## Data records
===
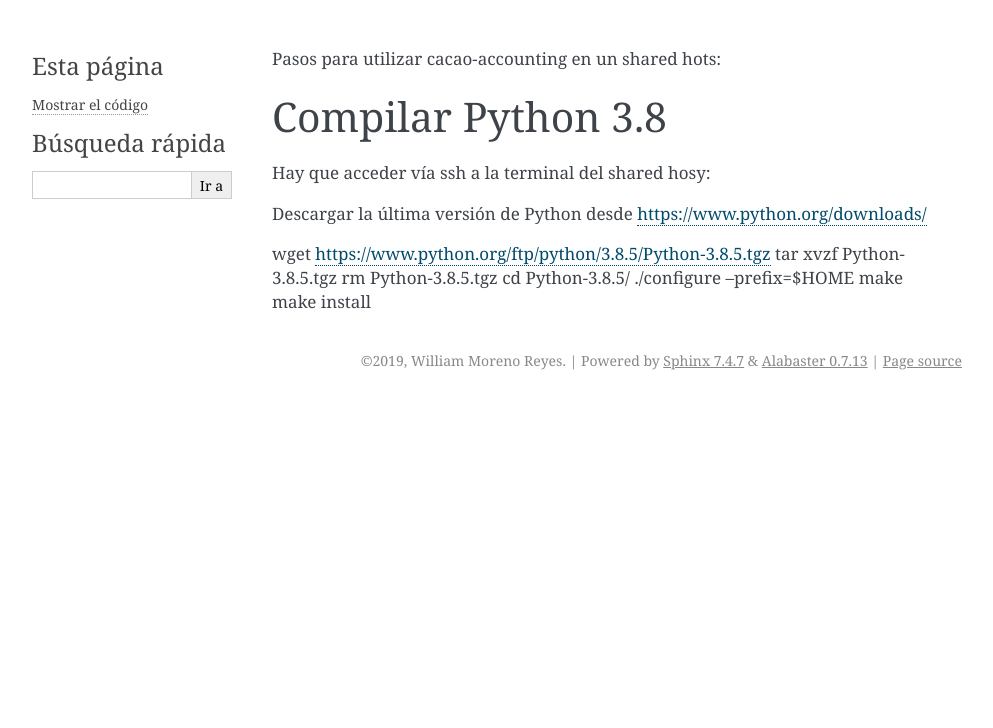
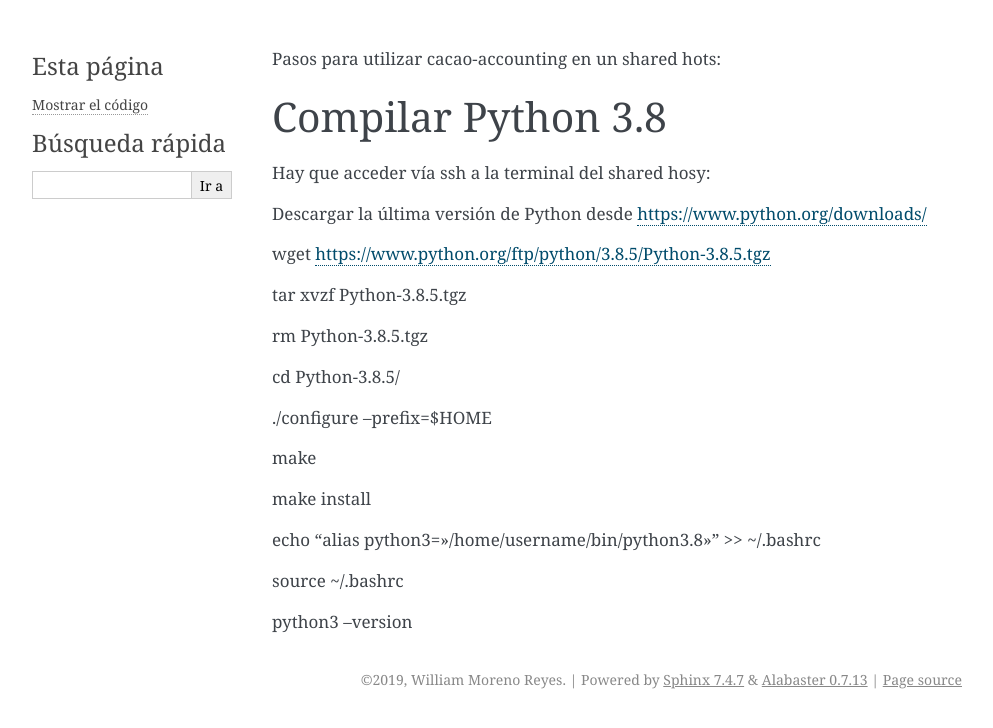
Before and after one commit to cacao-accounting/cacao-accounting-manual, a Sphinx documentation site: the page built from docs/shared_host.rst, in a window 1280 px wide. Shown: the top 728 px of the page, without its empty margins (148-1141 px from the left). Built offline with Sphinx 7.4.7, drawn with Linux system fonts in a browser that asks for light colours.

Commit message:
Update shared_host.rst

```diff
--- a/docs/shared_host.rst
+++ b/docs/shared_host.rst
@@ -9,9 +9,21 @@
 
 
 wget https://www.python.org/ftp/python/3.8.5/Python-3.8.5.tgz
+
 tar xvzf Python-3.8.5.tgz
+
 rm Python-3.8.5.tgz
+
 cd Python-3.8.5/
+
 ./configure --prefix=$HOME
+
 make
+
 make install
+
+echo 'alias python3="/home/username/bin/python3.8"' >> ~/.bashrc
+
+source ~/.bashrc
+
+python3 --version
```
===
## About this exercise
Could you write out the records again exactly, omitting each image?

## Solution to this problem
Before and after one commit to cacao-accounting/cacao-accounting-manual, a Sphinx documentation site: the page built from docs/shared_host.rst, in a window 1280 px wide. Shown: the top 728 px of the page, without its empty margins (148-1141 px from the left). Built offline with Sphinx 7.4.7, drawn with Linux system fonts in a browser that asks for light colours.

Commit message:
Update shared_host.rst

```diff
--- a/docs/shared_host.rst
+++ b/docs/shared_host.rst
@@ -9,9 +9,21 @@
 
 
 wget https://www.python.org/ftp/python/3.8.5/Python-3.8.5.tgz
+
 tar xvzf Python-3.8.5.tgz
+
 rm Python-3.8.5.tgz
+
 cd Python-3.8.5/
+
 ./configure --prefix=$HOME
+
 make
+
 make install
+
+echo 'alias python3="/home/username/bin/python3.8"' >> ~/.bashrc
+
+source ~/.bashrc
+
+python3 --version
```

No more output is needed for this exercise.